Write out the data exactly, keeping every line.

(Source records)

────────────────────────────────────────

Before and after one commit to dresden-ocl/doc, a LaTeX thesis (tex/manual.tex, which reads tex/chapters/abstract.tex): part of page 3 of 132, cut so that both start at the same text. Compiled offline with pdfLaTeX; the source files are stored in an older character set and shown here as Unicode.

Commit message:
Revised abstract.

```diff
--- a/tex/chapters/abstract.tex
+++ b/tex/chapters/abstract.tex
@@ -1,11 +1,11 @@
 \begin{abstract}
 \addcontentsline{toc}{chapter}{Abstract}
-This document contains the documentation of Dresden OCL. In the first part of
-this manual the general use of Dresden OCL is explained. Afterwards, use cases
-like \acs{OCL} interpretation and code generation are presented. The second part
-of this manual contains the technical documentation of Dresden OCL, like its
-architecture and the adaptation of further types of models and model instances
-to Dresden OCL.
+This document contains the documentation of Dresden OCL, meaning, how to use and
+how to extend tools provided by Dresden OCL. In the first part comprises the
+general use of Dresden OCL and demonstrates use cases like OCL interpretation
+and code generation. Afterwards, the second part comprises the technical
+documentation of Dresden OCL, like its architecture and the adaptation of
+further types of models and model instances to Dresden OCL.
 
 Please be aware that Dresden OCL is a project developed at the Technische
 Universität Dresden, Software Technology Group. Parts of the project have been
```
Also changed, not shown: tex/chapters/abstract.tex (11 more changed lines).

────────────────────────────────────────

Output:
Before and after one commit to dresden-ocl/doc, a LaTeX thesis (tex/manual.tex, which reads tex/chapters/abstract.tex): part of page 3 of 132, cut so that both start at the same text. Compiled offline with pdfLaTeX; the source files are stored in an older character set and shown here as Unicode.

Commit message:
Revised abstract.

```diff
--- a/tex/chapters/abstract.tex
+++ b/tex/chapters/abstract.tex
@@ -1,11 +1,11 @@
 \begin{abstract}
 \addcontentsline{toc}{chapter}{Abstract}
-This document contains the documentation of Dresden OCL. In the first part of
-this manual the general use of Dresden OCL is explained. Afterwards, use cases
-like \acs{OCL} interpretation and code generation are presented. The second part
-of this manual contains the technical documentation of Dresden OCL, like its
-architecture and the adaptation of further types of models and model instances
-to Dresden OCL.
+This document contains the documentation of Dresden OCL, meaning, how to use and
+how to extend tools provided by Dresden OCL. In the first part comprises the
+general use of Dresden OCL and demonstrates use cases like OCL interpretation
+and code generation. Afterwards, the second part comprises the technical
+documentation of Dresden OCL, like its architecture and the adaptation of
+further types of models and model instances to Dresden OCL.
 
 Please be aware that Dresden OCL is a project developed at the Technische
 Universität Dresden, Software Technology Group. Parts of the project have been
```
Also changed, not shown: tex/chapters/abstract.tex (11 more changed lines).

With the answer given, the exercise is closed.